For one, we did Tiny Desk Fest last year and Megan Thee Stallion and Phony Ppl kicked the whole thing off. That was a complete shake-up for NPR. It was awesome seeing people in the crowd Shazamming it, not knowing who she was. Twitter was lit, so there’s that dynamic. We brought in a lot of international artists too like Koffee and Burna Boy, so I think we are doing a really good job now of just showing the diversity in music. Something that I think is important to challenge is this notion of what is “Black music”? Black music isn’t necessarily just rap. There’s afrobeat, there’s reggae, there’s dancehall, reggaeton, salsa. At Tiny Desk, there’s a home for all those different genres.
Who is in the room? Is it a space that encourages a local presence?
When I came in, one of the biggest things I wanted to see was more people that look like me, you know? And I’ve done a lot of that. I’ve brought a lot of local press to make sure it’s not just a staff thing.
The presence of the Obama administration catapulted D.C. on the gentrification fast track. We’ve seen integral parts of the culture specifically centered around go-go music be challenged by a transplant community. In 2010, Tiny Desk featured the legendary Chuck Brown, the first go-go performance on the platform. Since then, we’ve seen performances from Rare Essence and Trouble Funk. Why is it important for Tiny Desk to feature Go-go music?
For one, this desk is in their home. Just because we are in this building, we can’t ignore that just down the street was Black Hollywood. It’s history. I think it’s imperative that we do that. We’ve had Ari Lennox, Wale, Goldlink, Rare Essence, so I think it’s super important that we are also including the community that’s right in front of us.
Yes! And it’s really amazing to see legends like Chuck Brown, Rare Essence and Trouble Funk be featured, and then usher in this new sound of the area. Do you think Tiny Desk can be accredited to shaping or amplifying the new sound of the DMV?
Yea, totally! I think that again, it’s really become a way for us to discover new music. You get on Youtube, you search these artists and end up in this dark hole of a bunch of new music you’ve probably never heard of before. I definitely do want to get more local artists [and] more international artists, because I think it’s definitely worth noting that D.C. is such a melting pot of cultures. We are multidimensional. I think it’s cool that Tiny Desk mirrors that.
There feels like two prominent cultures in D.C.: The political and the inherent Black culture that built the city. Do you think music is inherently political? Do you think these musicians performing in D.C. make these performances inherently political?
I think art is political and it always has been. Fashion is political. Wearing your hair natural, that is a political statement, you know what I mean? And I think that’s fire. It’s like to me art has always created change.
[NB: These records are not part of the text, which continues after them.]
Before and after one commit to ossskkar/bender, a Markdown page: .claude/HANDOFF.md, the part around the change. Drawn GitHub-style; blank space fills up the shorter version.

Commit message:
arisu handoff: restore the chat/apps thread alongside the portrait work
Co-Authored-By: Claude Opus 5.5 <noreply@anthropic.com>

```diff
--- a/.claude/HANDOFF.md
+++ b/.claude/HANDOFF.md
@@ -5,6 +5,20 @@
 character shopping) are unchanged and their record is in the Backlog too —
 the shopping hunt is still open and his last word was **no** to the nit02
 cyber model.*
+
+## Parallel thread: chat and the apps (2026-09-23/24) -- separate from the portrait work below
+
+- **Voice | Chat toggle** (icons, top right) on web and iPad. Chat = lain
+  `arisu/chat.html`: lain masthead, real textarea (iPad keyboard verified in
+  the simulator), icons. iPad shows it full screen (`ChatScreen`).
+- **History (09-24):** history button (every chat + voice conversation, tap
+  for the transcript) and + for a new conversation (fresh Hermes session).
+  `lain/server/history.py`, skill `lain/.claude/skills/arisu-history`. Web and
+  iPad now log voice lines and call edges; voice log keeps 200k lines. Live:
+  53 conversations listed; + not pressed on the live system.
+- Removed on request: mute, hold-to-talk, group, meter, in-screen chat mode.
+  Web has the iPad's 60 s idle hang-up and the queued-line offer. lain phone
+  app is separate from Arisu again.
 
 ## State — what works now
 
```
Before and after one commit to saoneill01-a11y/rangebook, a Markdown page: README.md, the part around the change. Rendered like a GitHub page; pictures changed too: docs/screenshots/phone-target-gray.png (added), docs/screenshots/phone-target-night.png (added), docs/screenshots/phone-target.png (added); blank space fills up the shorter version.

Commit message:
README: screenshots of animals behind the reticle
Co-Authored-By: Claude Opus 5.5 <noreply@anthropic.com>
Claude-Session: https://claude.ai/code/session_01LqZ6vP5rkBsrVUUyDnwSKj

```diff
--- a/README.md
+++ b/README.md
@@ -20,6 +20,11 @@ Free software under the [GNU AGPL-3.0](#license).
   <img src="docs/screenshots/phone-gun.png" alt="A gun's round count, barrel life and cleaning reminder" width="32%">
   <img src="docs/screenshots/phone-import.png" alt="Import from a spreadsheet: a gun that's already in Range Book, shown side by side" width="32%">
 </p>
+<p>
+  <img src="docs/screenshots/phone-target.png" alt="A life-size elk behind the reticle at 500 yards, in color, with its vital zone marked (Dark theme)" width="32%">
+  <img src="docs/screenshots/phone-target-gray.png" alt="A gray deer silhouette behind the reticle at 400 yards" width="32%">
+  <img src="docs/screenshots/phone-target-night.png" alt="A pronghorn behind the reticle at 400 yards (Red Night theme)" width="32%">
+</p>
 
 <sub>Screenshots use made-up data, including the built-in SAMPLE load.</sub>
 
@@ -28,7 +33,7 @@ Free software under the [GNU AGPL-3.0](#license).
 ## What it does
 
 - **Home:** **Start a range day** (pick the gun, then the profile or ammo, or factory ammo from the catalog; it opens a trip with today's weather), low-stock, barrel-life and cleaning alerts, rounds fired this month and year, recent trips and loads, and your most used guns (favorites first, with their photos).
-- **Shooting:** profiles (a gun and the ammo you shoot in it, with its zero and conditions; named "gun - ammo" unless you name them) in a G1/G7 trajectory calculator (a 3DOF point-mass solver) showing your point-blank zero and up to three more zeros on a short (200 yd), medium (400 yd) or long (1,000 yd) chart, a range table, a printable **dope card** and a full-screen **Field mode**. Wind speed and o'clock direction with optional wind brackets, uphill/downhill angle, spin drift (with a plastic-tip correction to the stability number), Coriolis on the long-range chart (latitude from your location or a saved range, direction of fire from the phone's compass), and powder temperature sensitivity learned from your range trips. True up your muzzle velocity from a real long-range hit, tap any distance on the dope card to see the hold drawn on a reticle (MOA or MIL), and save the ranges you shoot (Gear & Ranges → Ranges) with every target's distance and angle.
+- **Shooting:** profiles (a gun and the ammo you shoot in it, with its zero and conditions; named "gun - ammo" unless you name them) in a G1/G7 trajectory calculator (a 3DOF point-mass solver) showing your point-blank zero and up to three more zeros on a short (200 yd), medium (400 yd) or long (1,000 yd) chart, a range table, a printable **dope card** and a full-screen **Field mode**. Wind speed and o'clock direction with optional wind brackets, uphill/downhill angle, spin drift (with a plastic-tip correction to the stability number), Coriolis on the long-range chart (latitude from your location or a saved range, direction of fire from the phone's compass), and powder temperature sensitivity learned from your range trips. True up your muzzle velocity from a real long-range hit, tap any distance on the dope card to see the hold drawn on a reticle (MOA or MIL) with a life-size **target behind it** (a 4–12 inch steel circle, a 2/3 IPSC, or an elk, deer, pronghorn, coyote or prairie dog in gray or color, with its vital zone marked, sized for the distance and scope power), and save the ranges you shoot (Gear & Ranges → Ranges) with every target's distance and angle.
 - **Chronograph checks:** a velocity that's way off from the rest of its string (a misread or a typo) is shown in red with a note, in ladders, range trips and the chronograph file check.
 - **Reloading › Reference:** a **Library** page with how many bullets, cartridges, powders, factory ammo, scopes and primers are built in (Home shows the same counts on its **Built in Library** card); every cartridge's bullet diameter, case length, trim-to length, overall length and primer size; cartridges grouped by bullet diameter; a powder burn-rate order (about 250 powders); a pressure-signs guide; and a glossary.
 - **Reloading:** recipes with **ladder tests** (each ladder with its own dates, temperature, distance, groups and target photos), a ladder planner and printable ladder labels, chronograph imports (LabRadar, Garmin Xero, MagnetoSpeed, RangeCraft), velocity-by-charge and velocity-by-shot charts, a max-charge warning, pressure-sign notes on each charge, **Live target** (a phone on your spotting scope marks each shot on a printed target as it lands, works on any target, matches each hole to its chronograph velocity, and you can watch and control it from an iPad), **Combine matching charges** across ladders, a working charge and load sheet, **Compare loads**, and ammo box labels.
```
The world is at a real turning point. What’s next for the city? What’s next for NPR? How do those two trajectories align?
I think it’s acknowledging that the world is changing. It’s the browning of the world. Not the browning of America, the browning of the world. I think a lot of people need to wake up if they haven’t, and understand that your content needs to reflect the diversity of the world. You see that our new CEO completely gets that. One of his top priorities is to emphasize that we need to be creating content that reaches younger and more diverse audiences. Granted, Tiny Desk is definitely one of those avenues, but we need more…I think a lot of people are doing that work. Times are changing and there’s a lot of opportunity in that. It’s also understanding our history. I went to Howard and I’m a local and I had no idea that U Street was this Black Hollywood. People are walking by there every day not knowing that energy is right there. I think education is just so important. You should be proud to walk down the street in D.C. Hold your head up high. That’s a beautiful thing. It’s paying homage to that, education, and then understanding that we do need to have a pulse on the culture and what’s next.